LG’s huge panel uses edge-LED backlighting rather than a full array. For the most part this works well enough, with no shortage of dynamics. Light pooling is evident to the bottom left and right of the screen, but I didn’t find it particularly intrusive – I've seen worse on smaller panels. 

The 84LM960V delivers a solid enough black, with an appreciable level of shadow detail. There is some picture fizz evident in predominantly dark scenes, although from 
a short distance this really isn't noticeable. 

LG has long been generous with tweakable options, and there’s no change here. As well as the usual picture presets (Intelligent Sensor, Vivid, Standard, Cinema and Game) there are also Expert 1 & 2 modes for ISF calibrators. Advanced control options allow adjustments to Dynamic Contrast and Colour, Clear White, Super Resolution and Gamma. For the bulk of this review, the set was used with Dynamic Colour Off and Contrast Low.

The native motion resolution of the panel itself is generally good. With Full HD content, moving detail holds out to around 900 lines when measured at 6.5ppf. Engaging the various TruMotion modes bumps this up to Full HD, but inevitably creates fuzzy artefacts around certain moving objects. Horizontal panning is smooth. Ultimately, the set looked its best with either TruMotion off, or on the custom TruMotion setting with Deblur set at 0 and Dejudder at 5. 

The 84LM960V’s 3D performance is barnstorming. There’s precious little crosstalk when viewed square on, and stereoscopic images exhibit none of the resolution drops we’ve seen on regular HD screens.

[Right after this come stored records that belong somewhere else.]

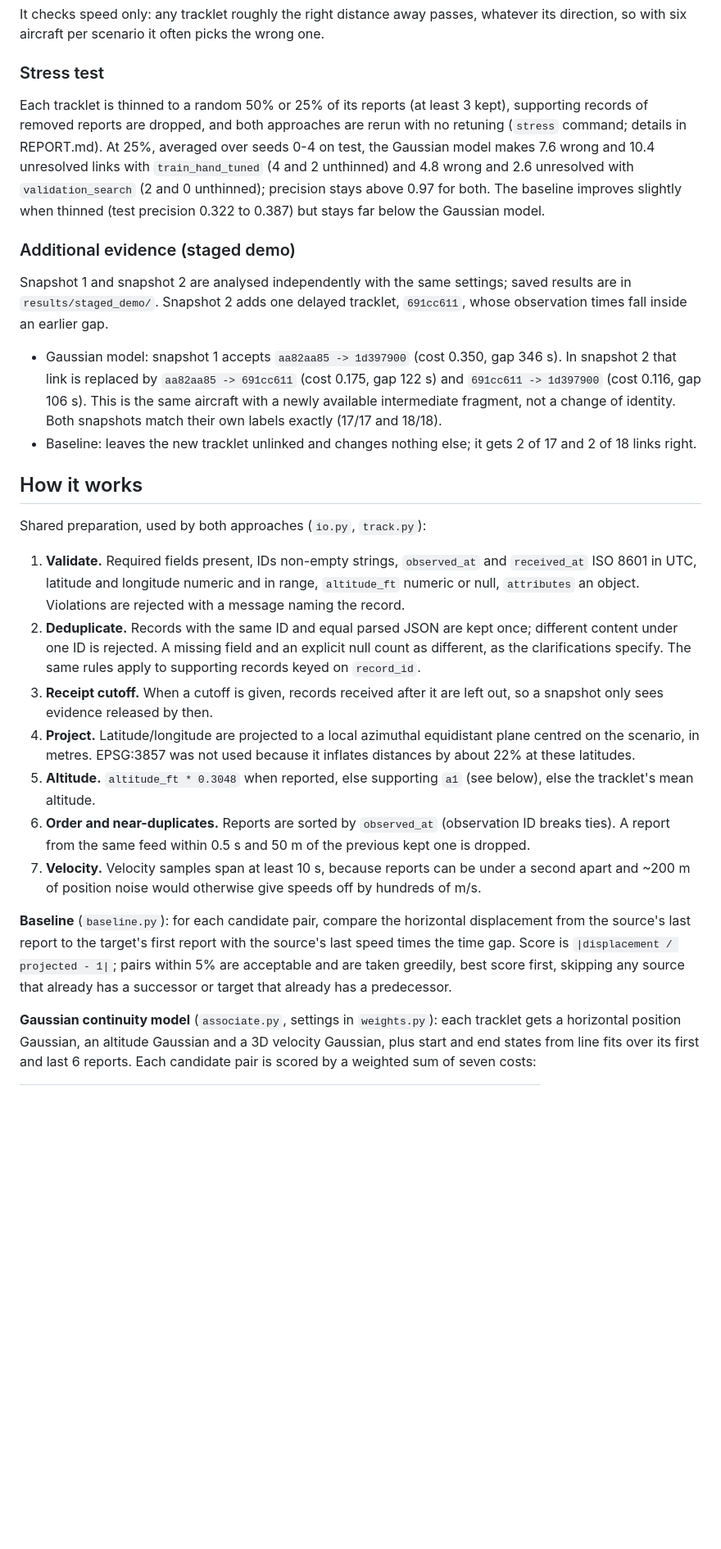
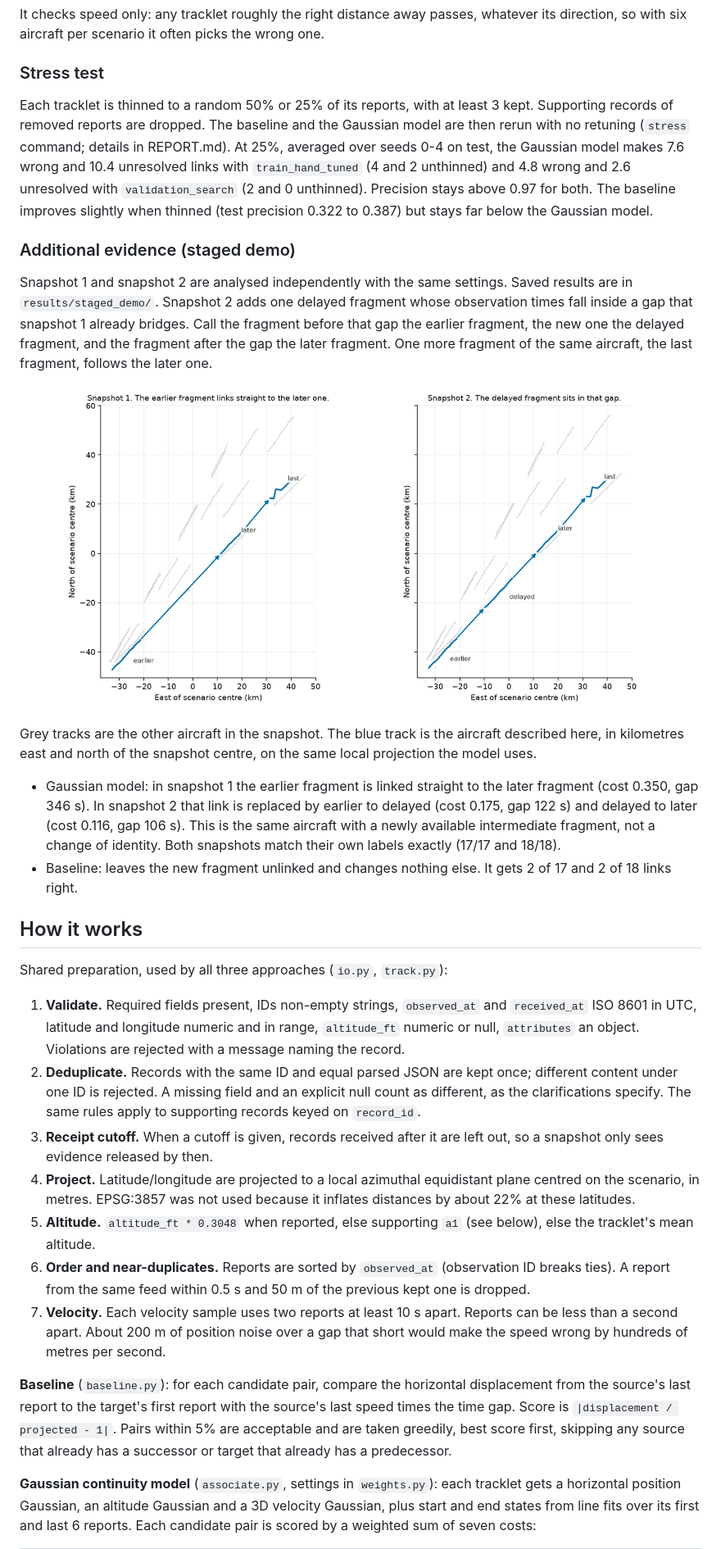
Before and after one commit to klbm9999/aircraft-track-association, a Markdown page: README.md, the part around one of its changes. Shown at 82% size. Drawn GitHub-style; pictures changed too: docs/staged_demo.png (added); blank space fills up the shorter version.

```diff
--- a/README.md
+++ b/README.md
@@ -55,32 +57,55 @@ It checks speed only: any tracklet roughly the right distance away passes, whate
 
 ### Stress test
 
-Each tracklet is thinned to a random 50% or 25% of its reports (at least 3 kept), supporting records of removed reports are dropped, and both approaches are rerun with no retuning (`stress` command; details in REPORT.md).
-At 25%, averaged over seeds 0-4 on test, the Gaussian model makes 7.6 wrong and 10.4 unresolved links with `train_hand_tuned` (4 and 2 unthinned) and 4.8 wrong and 2.6 unresolved with `validation_search` (2 and 0 unthinned); precision stays above 0.97 for both.
+Each tracklet is thinned to a random 50% or 25% of its reports, with at least 3 kept.
+Supporting records of removed reports are dropped.
+The baseline and the Gaussian model are then rerun with no retuning (`stress` command; details in REPORT.md).
+At 25%, averaged over seeds 0-4 on test, the Gaussian model makes 7.6 wrong and 10.4 unresolved links with `train_hand_tuned` (4 and 2 unthinned) and 4.8 wrong and 2.6 unresolved with `validation_search` (2 and 0 unthinned).
+Precision stays above 0.97 for both.
 The baseline improves slightly when thinned (test precision 0.322 to 0.387) but stays far below the Gaussian model.
 
 ### Additional evidence (staged demo)
 
-Snapshot 1 and snapshot 2 are analysed independently with the same settings; saved results are in `results/staged_demo/`.
-Snapshot 2 adds one delayed tracklet, `691cc611`, whose observation times fall inside an earlier gap.
+Snapshot 1 and snapshot 2 are analysed independently with the same settings.
+Saved results are in `results/staged_demo/`.
+Snapshot 2 adds one delayed fragment whose observation times fall inside a gap that snapshot 1 already bridges.
+Call the fragment before that gap the earlier fragment, the new one the delayed fragment, and the fragment after the gap the later fragment.
+One more fragment of the same aircraft, the last fragment, follows the later one.
 
-- Gaussian model: snapshot 1 accepts `aa82aa85 -> 1d397900` (cost 0.350, gap 346 s). In snapshot 2 that link is replaced by `aa82aa85 -> 691cc611` (cost 0.175, gap 122 s) and `691cc611 -> 1d397900` (cost 0.116, gap 106 s). This is the same aircraft with a newly available intermediate fragment, not a change of identity. Both snapshots match their own labels exactly (17/17 and 18/18).
-- Baseline: leaves the new tracklet unlinked and changes nothing else; it gets 2 of 17 and 2 of 18 links right.
+![Staged demo of one aircraft gaining an intermediate fragment between the two snapshots.](docs/staged_demo.png)
+
+Grey tracks are the other aircraft in the snapshot.
+The blue track is the aircraft described here, in kilometres east and north of the snapshot centre, on the same local projection the model uses.
+
+- Gaussian model: in snapshot 1 the earlier fragment is linked straight to the later fragment (cost 0.350, gap 346 s).
+  In snapshot 2 that link is replaced by earlier to delayed (cost 0.175, gap 122 s) and delayed to later (cost 0.116, gap 106 s).
+  This is the same aircraft with a newly available intermediate fragment, not a change of identity.
+  Both snapshots match their own labels exactly (17/17 and 18/18).
+- Baseline: leaves the new fragment unlinked and changes nothing else.
+  It gets 2 of 17 and 2 of 18 links right.
 
 ## How it works
 
-Shared preparation, used by both approaches (`io.py`, `track.py`):
+Shared preparation, used by all three approaches (`io.py`, `track.py`):
 
-1. **Validate.** Required fields present, IDs non-empty strings, `observed_at` and `received_at` ISO 8601 in UTC, latitude and longitude numeric and in range, `altitude_ft` numeric or null, `attributes` an object. Violations are rejected with a message naming the record.
-2. **Deduplicate.** Records with the same ID and equal parsed JSON are kept once; different content under one ID is rejected. A missing field and an explicit null count as different, as the clarifications specify. The same rules apply to supporting records keyed on `record_id`.
+1. **Validate.** Required fields present, IDs non-empty strings, `observed_at` and `received_at` ISO 8601 in UTC, latitude and longitude numeric and in range, `altitude_ft` numeric or null, `attributes` an object.
+   Violations are rejected with a message naming the record.
+2. **Deduplicate.** Records with the same ID and equal parsed JSON are kept once; different content under one ID is rejected.
+   A missing field and an explicit null count as different, as the clarifications specify.
+   The same rules apply to supporting records keyed on `record_id`.
 3. **Receipt cutoff.** When a cutoff is given, records received after it are left out, so a snapshot only sees evidence released by then.
-4. **Project.** Latitude/longitude are projected to a local azimuthal equidistant plane centred on the scenario, in metres. EPSG:3857 was not used because it inflates distances by about 22% at these latitudes.
+4. **Project.** Latitude/longitude are projected to a local azimuthal equidistant plane centred on the scenario, in metres.
+   EPSG:3857 was not used because it inflates distances by about 22% at these latitudes.
 5. **Altitude.** `altitude_ft * 0.3048` when reported, else supporting `a1` (see below), else the tracklet's mean altitude.
-6. **Order and near-duplicates.** Reports are sorted by `observed_at` (observation ID breaks ties). A report from the same feed within 0.5 s and 50 m of the previous kept one is dropped.
-7. **Velocity.** Velocity samples span at least 10 s, because reports can be under a second apart and ~200 m of position noise would otherwise give speeds off by hundreds of m/s.
+6. **Order and near-duplicates.** Reports are sorted by `observed_at` (observation ID breaks ties).
+   A report from the same feed within 0.5 s and 50 m of the previous kept one is dropped.
+7. **Velocity.** Each velocity sample uses two reports at least 10 s apart.
+   Reports can be less than a second apart.
+   About 200 m of position noise over a gap that short would make the speed wrong by hundreds of metres per second.
 
 **Baseline** (`baseline.py`): for each candidate pair, compare the horizontal displacement from the source's last report to the target's first report with the source's last speed times the time gap.
-Score is `|displacement / projected - 1|`; pairs within 5% are acceptable and are taken greedily, best score first, skipping any source that already has a successor or target that already has a predecessor.
+Score is `|displacement / projected - 1|`.
+Pairs within 5% are acceptable and are taken greedily, best score first, skipping any source that already has a successor or target that already has a predecessor.
 
 **Gaussian continuity model** (`associate.py`, settings in `weights.py`): each tracklet gets a horizontal position Gaussian, an altitude Gaussian and a 3D velocity Gaussian, plus start and end states from line fits over its first and last 6 reports.
 Each candidate pair is scored by a weighted sum of seven costs:
```
Also changed, not shown: other parts of README.md (+100 -49 lines), docs/scenario_001.png (added), 1 other file.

Of course, as with any other FPR-style 3D panel, go vertically off-axis and images break up quite dramatically. Our UHD media server offered 
a selection of dimensional animation at 2160p30, which looked fabulous. Combine 
this level of immersion with lightweight passive goggles, and 3D becomes quite 
a compelling proposition. 

In addition to converting 2D video content on the fly, you can also apply dimensional processing to your digital images. The end results are a good deal more interesting than randomly converting telly content, and the extra resolution available keeps detail on the right side of sharp. Photographers will surely get a thrill from seeing their work on a display this size. Pictures are scaled to 3,840 x 2,160 and look spectacular.

Sonically the set holds its own. A pair of 15W rear-mounted woofers offer plenty of mid-bass, while the downward-firing main stereo pair have enough volume and width 
to create a decent stereophonic spread.

The revolution will be televised

With a flurry of activity on the Ultra HD front coming this year, there can be little doubt that the format is developing sturdy legs. 
The high-efficiency HEVC codec has now 
been ratified, allowing chip production to begin in earnest. This will in turn lead to content distribution and the number of devices available will surely multiply. 

The LG does beg the question whether 
a giant LED TV or projection technology is 
the way to go, though. Perhaps surprisingly, 
Sony’s 4K VLP-VW1000ES projector is actually the cheaper option. Yet that £16,000 video-chucker is an unwieldy beast and requires a large venue to strut its stuff. On the plus side, it can deliver a super-large image that begins to rival what you might find in a commercial theatre. This 84in TV is the more intimate proposition. 

Of course, it will take some time before panels of this calibre become a viable option for even well-heeled enthusiasts. LG's 84LM960V is probably best considered a taster for the new age of TV. And it's very fine dining indeed.


HCC VERDICT

LG 84LM960V 
Price:
 £22,500 
www.lg.com/uk 

Highs: Dazzling Ultra high-def images (both native and upscaled); excellent build and design; Passive 3D impresses  

Lows: User interface not UHD; noticeable lag; supplied remote feels cheap in comparison; 
bit pricey... 

Performance: 5/5
Design: 4.5/5
Features: 5/5
Overall: 5/5